WORK TO COMPLETE — Below are some records: retype them all exactly, but not the pictures.
Segment Open
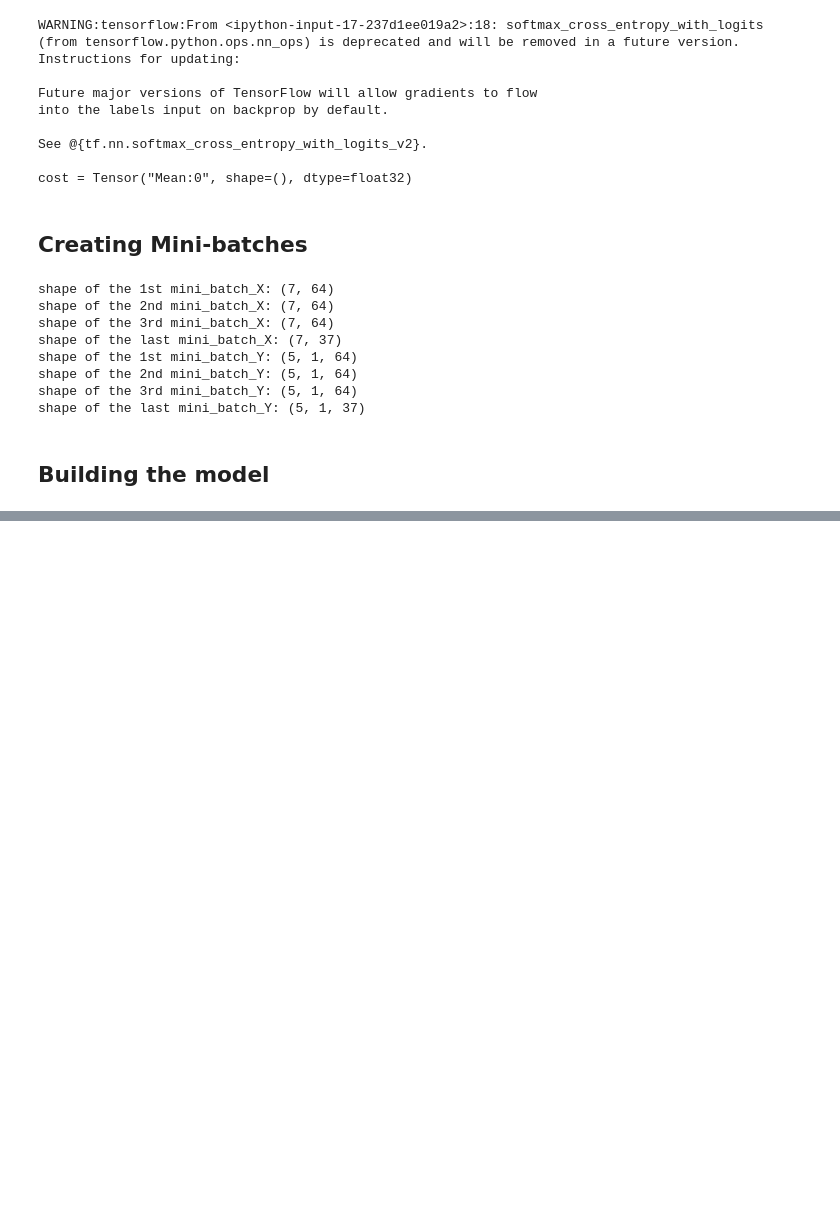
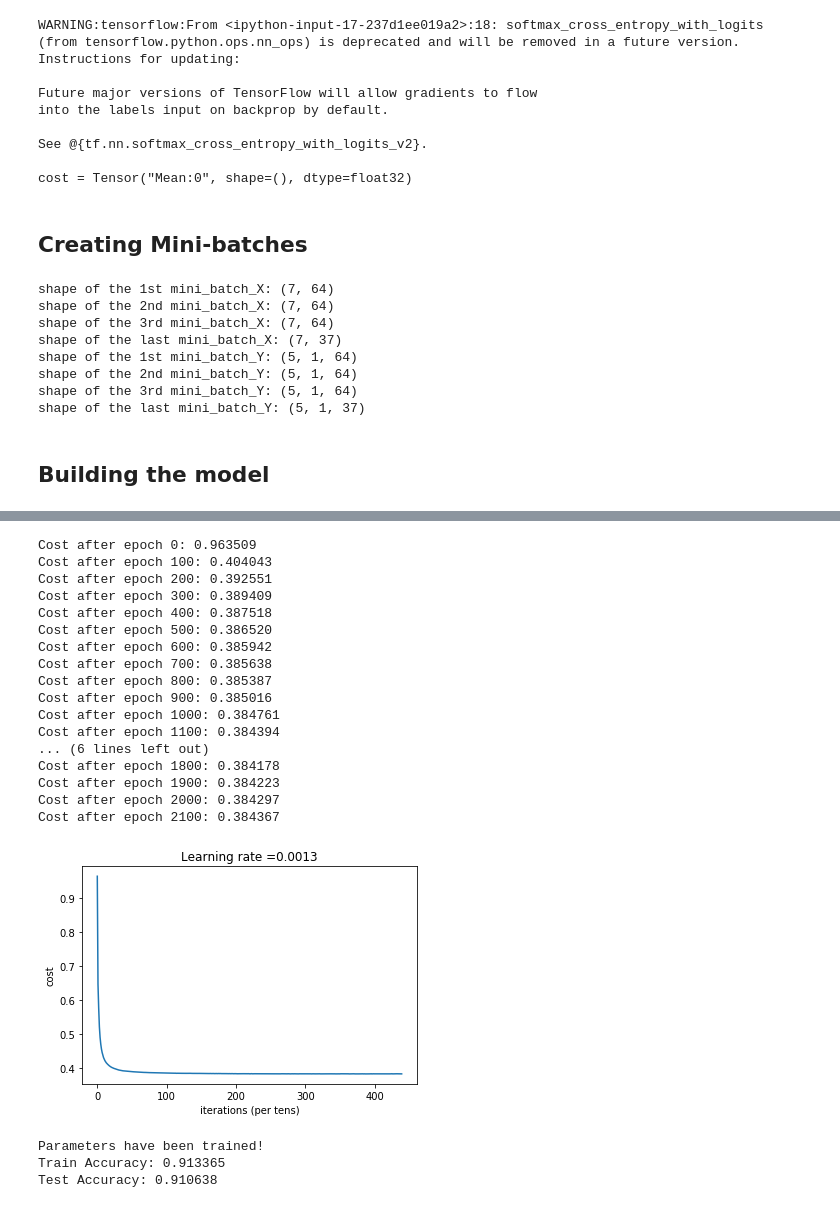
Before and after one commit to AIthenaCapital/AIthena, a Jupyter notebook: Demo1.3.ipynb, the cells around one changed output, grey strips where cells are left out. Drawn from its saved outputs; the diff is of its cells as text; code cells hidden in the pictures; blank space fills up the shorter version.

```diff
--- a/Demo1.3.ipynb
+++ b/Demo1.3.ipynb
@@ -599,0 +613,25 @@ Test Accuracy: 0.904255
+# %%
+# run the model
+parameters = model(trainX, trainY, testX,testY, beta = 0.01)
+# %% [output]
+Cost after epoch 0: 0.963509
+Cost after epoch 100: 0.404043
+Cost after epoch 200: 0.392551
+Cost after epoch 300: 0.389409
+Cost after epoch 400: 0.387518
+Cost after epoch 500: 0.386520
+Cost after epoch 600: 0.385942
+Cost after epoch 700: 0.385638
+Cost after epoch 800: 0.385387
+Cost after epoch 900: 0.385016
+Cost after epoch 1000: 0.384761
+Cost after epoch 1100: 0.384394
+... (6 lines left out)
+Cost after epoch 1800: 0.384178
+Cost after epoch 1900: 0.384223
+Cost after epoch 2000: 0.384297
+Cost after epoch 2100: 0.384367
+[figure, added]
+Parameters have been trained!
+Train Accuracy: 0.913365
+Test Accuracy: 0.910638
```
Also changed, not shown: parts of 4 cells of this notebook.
Segment Closed
WORKED SOLUTION —
Before and after one commit to AIthenaCapital/AIthena, a Jupyter notebook: Demo1.3.ipynb, the cells around one changed output, grey strips where cells are left out. Drawn from its saved outputs; the diff is of its cells as text; code cells hidden in the pictures; blank space fills up the shorter version.

```diff
--- a/Demo1.3.ipynb
+++ b/Demo1.3.ipynb
@@ -599,0 +613,25 @@ Test Accuracy: 0.904255
+# %%
+# run the model
+parameters = model(trainX, trainY, testX,testY, beta = 0.01)
+# %% [output]
+Cost after epoch 0: 0.963509
+Cost after epoch 100: 0.404043
+Cost after epoch 200: 0.392551
+Cost after epoch 300: 0.389409
+Cost after epoch 400: 0.387518
+Cost after epoch 500: 0.386520
+Cost after epoch 600: 0.385942
+Cost after epoch 700: 0.385638
+Cost after epoch 800: 0.385387
+Cost after epoch 900: 0.385016
+Cost after epoch 1000: 0.384761
+Cost after epoch 1100: 0.384394
+... (6 lines left out)
+Cost after epoch 1800: 0.384178
+Cost after epoch 1900: 0.384223
+Cost after epoch 2000: 0.384297
+Cost after epoch 2100: 0.384367
+[figure, added]
+Parameters have been trained!
+Train Accuracy: 0.913365
+Test Accuracy: 0.910638
```
Also changed, not shown: parts of 4 cells of this notebook.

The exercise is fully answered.